Pavithra Srinivasan reviews Kullanari Koottam . Post YOUR reviews here!
Among all the sickle-waving, violent tales of Madurai, comes a mild love story that actually hits the right notes.
Debutant Sri Balaji's (co-director in Suseendran's Vennila Kabaddi Kuzhu) maiden venture, Darshan Creations' Kullanari Koottam, does falter at some points but makes you forget the minor quibbles in this sedate romance.
The first half of the film has standard romantic fare, laced with mild comic interludes. You've got Vetri (Vishnu), an MBA-holder in Madurai who happens to have no job, loiters all hours of the day and depends on the Rs 10 his father hands him to tide him through expenses. His mother dotes on him, and he has an affectionate brother.
A chance mishap involving a cell-phone recharge (hilarious, this) puts him in the way of his love-interest, Priya (Remya Nambeesan), who's a zoology student. The two have a romance but problems crop up when Priya's father has no real objection to the marriage, except that his son-in-law has to be a policeman and

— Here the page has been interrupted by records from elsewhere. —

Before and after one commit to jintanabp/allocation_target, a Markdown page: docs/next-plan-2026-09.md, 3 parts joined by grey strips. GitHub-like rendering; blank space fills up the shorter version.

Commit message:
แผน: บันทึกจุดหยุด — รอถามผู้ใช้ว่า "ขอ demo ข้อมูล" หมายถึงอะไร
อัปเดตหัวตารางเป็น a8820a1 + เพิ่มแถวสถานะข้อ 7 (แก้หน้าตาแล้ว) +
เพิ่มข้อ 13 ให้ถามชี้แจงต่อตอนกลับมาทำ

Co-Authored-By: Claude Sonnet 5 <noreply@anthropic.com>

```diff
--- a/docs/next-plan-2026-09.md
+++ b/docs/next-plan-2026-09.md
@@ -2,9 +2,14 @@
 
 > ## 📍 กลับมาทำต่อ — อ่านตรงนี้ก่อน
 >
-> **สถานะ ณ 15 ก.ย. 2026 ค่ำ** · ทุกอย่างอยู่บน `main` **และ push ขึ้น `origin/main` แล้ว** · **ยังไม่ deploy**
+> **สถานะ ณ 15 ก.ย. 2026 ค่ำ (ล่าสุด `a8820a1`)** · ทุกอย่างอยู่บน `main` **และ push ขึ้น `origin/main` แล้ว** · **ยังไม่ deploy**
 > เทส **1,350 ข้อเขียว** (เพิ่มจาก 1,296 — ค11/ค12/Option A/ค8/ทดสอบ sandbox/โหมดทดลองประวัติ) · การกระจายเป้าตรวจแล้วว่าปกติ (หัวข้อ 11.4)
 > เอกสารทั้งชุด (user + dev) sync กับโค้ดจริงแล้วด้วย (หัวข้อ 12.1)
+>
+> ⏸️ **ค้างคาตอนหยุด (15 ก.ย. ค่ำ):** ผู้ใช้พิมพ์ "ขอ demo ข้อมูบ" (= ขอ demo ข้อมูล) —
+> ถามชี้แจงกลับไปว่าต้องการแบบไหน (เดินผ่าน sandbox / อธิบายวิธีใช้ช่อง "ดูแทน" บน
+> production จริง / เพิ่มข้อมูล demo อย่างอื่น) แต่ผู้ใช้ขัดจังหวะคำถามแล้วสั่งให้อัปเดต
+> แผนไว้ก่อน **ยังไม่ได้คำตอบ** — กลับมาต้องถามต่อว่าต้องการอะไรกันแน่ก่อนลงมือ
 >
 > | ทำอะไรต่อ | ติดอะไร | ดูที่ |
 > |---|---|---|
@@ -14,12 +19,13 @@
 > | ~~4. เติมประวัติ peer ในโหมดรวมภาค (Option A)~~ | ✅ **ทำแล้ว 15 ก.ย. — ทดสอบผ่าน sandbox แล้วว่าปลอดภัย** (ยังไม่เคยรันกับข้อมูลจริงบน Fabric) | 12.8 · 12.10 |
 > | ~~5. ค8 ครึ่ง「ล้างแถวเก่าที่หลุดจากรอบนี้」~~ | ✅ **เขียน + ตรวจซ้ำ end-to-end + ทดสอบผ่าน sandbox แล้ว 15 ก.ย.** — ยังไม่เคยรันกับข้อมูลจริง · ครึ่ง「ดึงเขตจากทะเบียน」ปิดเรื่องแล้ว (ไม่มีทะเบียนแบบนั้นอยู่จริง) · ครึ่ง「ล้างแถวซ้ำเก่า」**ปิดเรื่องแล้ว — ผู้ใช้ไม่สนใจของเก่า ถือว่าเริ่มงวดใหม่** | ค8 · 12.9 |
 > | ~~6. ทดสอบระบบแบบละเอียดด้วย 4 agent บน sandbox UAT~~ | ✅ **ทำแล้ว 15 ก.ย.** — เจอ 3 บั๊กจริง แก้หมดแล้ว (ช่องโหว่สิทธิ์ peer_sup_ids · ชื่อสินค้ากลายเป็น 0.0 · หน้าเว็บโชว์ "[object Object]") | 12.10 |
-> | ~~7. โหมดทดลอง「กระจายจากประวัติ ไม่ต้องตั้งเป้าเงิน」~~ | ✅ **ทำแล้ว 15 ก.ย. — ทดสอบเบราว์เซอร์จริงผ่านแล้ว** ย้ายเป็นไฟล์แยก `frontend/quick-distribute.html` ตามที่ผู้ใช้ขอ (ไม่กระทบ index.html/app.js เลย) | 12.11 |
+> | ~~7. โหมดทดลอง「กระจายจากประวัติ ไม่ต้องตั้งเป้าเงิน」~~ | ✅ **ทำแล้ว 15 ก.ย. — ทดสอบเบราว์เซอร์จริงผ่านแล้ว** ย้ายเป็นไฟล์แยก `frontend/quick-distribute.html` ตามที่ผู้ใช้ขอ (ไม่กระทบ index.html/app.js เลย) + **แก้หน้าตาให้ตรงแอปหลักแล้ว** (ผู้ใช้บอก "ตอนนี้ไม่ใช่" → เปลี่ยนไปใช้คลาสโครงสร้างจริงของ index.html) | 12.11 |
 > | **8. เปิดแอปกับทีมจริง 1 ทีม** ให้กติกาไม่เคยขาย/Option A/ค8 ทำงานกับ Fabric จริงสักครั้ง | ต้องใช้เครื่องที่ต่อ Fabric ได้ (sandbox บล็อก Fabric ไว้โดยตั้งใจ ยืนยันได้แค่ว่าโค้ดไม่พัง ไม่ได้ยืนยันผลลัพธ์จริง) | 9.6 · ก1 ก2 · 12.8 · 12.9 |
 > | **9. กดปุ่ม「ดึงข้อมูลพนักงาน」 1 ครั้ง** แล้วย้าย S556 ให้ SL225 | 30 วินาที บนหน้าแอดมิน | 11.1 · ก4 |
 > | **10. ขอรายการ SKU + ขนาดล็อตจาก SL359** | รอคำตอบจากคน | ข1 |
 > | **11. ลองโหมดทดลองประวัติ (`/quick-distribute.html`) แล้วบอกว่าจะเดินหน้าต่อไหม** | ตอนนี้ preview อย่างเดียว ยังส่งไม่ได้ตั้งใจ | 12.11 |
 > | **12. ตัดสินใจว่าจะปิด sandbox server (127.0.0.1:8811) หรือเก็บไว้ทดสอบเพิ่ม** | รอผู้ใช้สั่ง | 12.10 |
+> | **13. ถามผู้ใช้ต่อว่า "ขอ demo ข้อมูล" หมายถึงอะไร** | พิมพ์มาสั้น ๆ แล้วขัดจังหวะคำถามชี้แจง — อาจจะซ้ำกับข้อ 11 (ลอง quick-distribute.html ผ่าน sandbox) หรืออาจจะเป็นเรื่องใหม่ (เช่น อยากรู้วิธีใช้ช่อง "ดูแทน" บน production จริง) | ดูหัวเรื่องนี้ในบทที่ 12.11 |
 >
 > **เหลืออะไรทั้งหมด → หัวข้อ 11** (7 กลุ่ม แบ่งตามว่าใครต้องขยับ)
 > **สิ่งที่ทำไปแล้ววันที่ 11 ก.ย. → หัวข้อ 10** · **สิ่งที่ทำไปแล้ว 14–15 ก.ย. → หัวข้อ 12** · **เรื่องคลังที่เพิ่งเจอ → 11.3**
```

From here on, the tale gets a bit serious, and becomes a lot more engaging. The climax is a bit juvenile, and some sequences lack depth. Vishnu is his usual capable self, and such is his sincerity that you're carried away by his earnestness. Much of Vennila Kabaddi Kuzhu's cast accompanies him. Suri, who is back to his humorous self, Appukkutti and Pandi who provide much colour to the proceedings.
Remya Nambeesan is pretty, expressive, and does well with what she's been given. The rest of the cast does well too, except perhaps Vetri's father, who looks a bit wooden.
V Selvaganesh's songs are reasonably melodious. J Laxman's camera-work fits the tone of the movie, while Kasi Viswanathan's editing could have been tighter.
Sri Balaji's script does lack logic in a few places and sags at times, but taken with its humour quotient, it's still a reasonably fresh attempt at a feel-good love story.